Your goal :: Write out the records word for word.

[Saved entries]
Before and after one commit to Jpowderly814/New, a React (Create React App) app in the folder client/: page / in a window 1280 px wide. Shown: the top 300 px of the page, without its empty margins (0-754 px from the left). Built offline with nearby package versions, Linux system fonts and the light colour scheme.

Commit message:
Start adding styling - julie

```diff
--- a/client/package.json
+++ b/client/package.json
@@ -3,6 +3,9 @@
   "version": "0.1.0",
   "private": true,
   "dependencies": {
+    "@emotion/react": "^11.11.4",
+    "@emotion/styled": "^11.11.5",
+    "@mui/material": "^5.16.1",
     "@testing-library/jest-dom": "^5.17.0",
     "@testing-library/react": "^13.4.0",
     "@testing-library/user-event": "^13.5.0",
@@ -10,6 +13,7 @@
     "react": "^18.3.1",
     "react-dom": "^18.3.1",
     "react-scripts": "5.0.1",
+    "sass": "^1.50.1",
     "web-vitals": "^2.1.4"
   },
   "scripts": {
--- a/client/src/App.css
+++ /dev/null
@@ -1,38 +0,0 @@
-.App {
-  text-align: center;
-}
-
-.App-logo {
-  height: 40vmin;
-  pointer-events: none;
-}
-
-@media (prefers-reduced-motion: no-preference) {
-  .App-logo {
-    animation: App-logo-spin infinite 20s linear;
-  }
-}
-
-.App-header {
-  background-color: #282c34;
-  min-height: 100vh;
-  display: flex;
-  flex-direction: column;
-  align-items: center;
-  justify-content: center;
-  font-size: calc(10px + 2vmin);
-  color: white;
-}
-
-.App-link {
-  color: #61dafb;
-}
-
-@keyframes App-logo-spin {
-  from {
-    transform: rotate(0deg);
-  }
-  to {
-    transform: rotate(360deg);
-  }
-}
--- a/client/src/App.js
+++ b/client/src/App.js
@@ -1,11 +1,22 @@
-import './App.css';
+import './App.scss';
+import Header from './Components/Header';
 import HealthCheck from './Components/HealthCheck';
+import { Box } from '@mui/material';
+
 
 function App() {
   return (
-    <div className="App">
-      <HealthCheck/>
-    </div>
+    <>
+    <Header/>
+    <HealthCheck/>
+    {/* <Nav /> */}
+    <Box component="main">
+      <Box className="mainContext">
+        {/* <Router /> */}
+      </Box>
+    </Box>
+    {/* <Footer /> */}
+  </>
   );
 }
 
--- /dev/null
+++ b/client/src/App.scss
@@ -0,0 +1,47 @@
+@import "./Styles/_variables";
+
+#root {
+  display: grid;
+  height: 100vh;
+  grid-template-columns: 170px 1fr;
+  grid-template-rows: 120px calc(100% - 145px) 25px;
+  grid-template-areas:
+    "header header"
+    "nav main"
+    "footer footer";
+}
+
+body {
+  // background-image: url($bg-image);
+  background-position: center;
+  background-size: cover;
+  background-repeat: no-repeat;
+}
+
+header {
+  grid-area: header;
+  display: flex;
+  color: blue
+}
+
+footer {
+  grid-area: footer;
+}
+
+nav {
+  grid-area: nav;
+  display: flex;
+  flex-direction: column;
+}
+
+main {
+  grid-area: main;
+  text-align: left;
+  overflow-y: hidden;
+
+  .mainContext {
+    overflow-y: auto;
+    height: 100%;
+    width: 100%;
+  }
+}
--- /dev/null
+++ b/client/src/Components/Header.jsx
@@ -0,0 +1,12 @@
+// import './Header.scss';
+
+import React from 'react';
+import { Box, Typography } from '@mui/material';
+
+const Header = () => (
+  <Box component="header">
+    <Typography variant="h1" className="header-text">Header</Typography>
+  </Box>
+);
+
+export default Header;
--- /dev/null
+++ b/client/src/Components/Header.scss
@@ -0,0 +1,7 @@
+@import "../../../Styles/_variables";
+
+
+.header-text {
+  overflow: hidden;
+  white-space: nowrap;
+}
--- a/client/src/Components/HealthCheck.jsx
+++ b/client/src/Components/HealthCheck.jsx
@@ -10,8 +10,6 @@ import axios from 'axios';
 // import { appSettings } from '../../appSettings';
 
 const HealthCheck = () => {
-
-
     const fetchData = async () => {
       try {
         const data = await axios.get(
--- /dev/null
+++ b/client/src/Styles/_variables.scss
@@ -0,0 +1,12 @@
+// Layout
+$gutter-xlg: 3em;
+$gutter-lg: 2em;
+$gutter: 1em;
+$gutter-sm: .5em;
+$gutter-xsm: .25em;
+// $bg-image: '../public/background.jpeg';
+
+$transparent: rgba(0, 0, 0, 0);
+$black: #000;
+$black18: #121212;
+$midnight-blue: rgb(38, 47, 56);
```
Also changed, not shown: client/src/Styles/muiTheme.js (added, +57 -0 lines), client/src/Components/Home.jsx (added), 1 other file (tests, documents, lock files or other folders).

Solution for this exercise ::
Before and after one commit to Jpowderly814/New, a React (Create React App) app in the folder client/: page / in a window 1280 px wide. Shown: the top 300 px of the page, without its empty margins (0-754 px from the left). Built offline with nearby package versions, Linux system fonts and the light colour scheme.

Commit message:
Start adding styling - julie

```diff
--- a/client/package.json
+++ b/client/package.json
@@ -3,6 +3,9 @@
   "version": "0.1.0",
   "private": true,
   "dependencies": {
+    "@emotion/react": "^11.11.4",
+    "@emotion/styled": "^11.11.5",
+    "@mui/material": "^5.16.1",
     "@testing-library/jest-dom": "^5.17.0",
     "@testing-library/react": "^13.4.0",
     "@testing-library/user-event": "^13.5.0",
@@ -10,6 +13,7 @@
     "react": "^18.3.1",
     "react-dom": "^18.3.1",
     "react-scripts": "5.0.1",
+    "sass": "^1.50.1",
     "web-vitals": "^2.1.4"
   },
   "scripts": {
--- a/client/src/App.css
+++ /dev/null
@@ -1,38 +0,0 @@
-.App {
-  text-align: center;
-}
-
-.App-logo {
-  height: 40vmin;
-  pointer-events: none;
-}
-
-@media (prefers-reduced-motion: no-preference) {
-  .App-logo {
-    animation: App-logo-spin infinite 20s linear;
-  }
-}
-
-.App-header {
-  background-color: #282c34;
-  min-height: 100vh;
-  display: flex;
-  flex-direction: column;
-  align-items: center;
-  justify-content: center;
-  font-size: calc(10px + 2vmin);
-  color: white;
-}
-
-.App-link {
-  color: #61dafb;
-}
-
-@keyframes App-logo-spin {
-  from {
-    transform: rotate(0deg);
-  }
-  to {
-    transform: rotate(360deg);
-  }
-}
--- a/client/src/App.js
+++ b/client/src/App.js
@@ -1,11 +1,22 @@
-import './App.css';
+import './App.scss';
+import Header from './Components/Header';
 import HealthCheck from './Components/HealthCheck';
+import { Box } from '@mui/material';
+
 
 function App() {
   return (
-    <div className="App">
-      <HealthCheck/>
-    </div>
+    <>
+    <Header/>
+    <HealthCheck/>
+    {/* <Nav /> */}
+    <Box component="main">
+      <Box className="mainContext">
+        {/* <Router /> */}
+      </Box>
+    </Box>
+    {/* <Footer /> */}
+  </>
   );
 }
 
--- /dev/null
+++ b/client/src/App.scss
@@ -0,0 +1,47 @@
+@import "./Styles/_variables";
+
+#root {
+  display: grid;
+  height: 100vh;
+  grid-template-columns: 170px 1fr;
+  grid-template-rows: 120px calc(100% - 145px) 25px;
+  grid-template-areas:
+    "header header"
+    "nav main"
+    "footer footer";
+}
+
+body {
+  // background-image: url($bg-image);
+  background-position: center;
+  background-size: cover;
+  background-repeat: no-repeat;
+}
+
+header {
+  grid-area: header;
+  display: flex;
+  color: blue
+}
+
+footer {
+  grid-area: footer;
+}
+
+nav {
+  grid-area: nav;
+  display: flex;
+  flex-direction: column;
+}
+
+main {
+  grid-area: main;
+  text-align: left;
+  overflow-y: hidden;
+
+  .mainContext {
+    overflow-y: auto;
+    height: 100%;
+    width: 100%;
+  }
+}
--- /dev/null
+++ b/client/src/Components/Header.jsx
@@ -0,0 +1,12 @@
+// import './Header.scss';
+
+import React from 'react';
+import { Box, Typography } from '@mui/material';
+
+const Header = () => (
+  <Box component="header">
+    <Typography variant="h1" className="header-text">Header</Typography>
+  </Box>
+);
+
+export default Header;
--- /dev/null
+++ b/client/src/Components/Header.scss
@@ -0,0 +1,7 @@
+@import "../../../Styles/_variables";
+
+
+.header-text {
+  overflow: hidden;
+  white-space: nowrap;
+}
--- a/client/src/Components/HealthCheck.jsx
+++ b/client/src/Components/HealthCheck.jsx
@@ -10,8 +10,6 @@ import axios from 'axios';
 // import { appSettings } from '../../appSettings';
 
 const HealthCheck = () => {
-
-
     const fetchData = async () => {
       try {
         const data = await axios.get(
--- /dev/null
+++ b/client/src/Styles/_variables.scss
@@ -0,0 +1,12 @@
+// Layout
+$gutter-xlg: 3em;
+$gutter-lg: 2em;
+$gutter: 1em;
+$gutter-sm: .5em;
+$gutter-xsm: .25em;
+// $bg-image: '../public/background.jpeg';
+
+$transparent: rgba(0, 0, 0, 0);
+$black: #000;
+$black18: #121212;
+$midnight-blue: rgb(38, 47, 56);
```
Also changed, not shown: client/src/Styles/muiTheme.js (added, +57 -0 lines), client/src/Components/Home.jsx (added), 1 other file (tests, documents, lock files or other folders).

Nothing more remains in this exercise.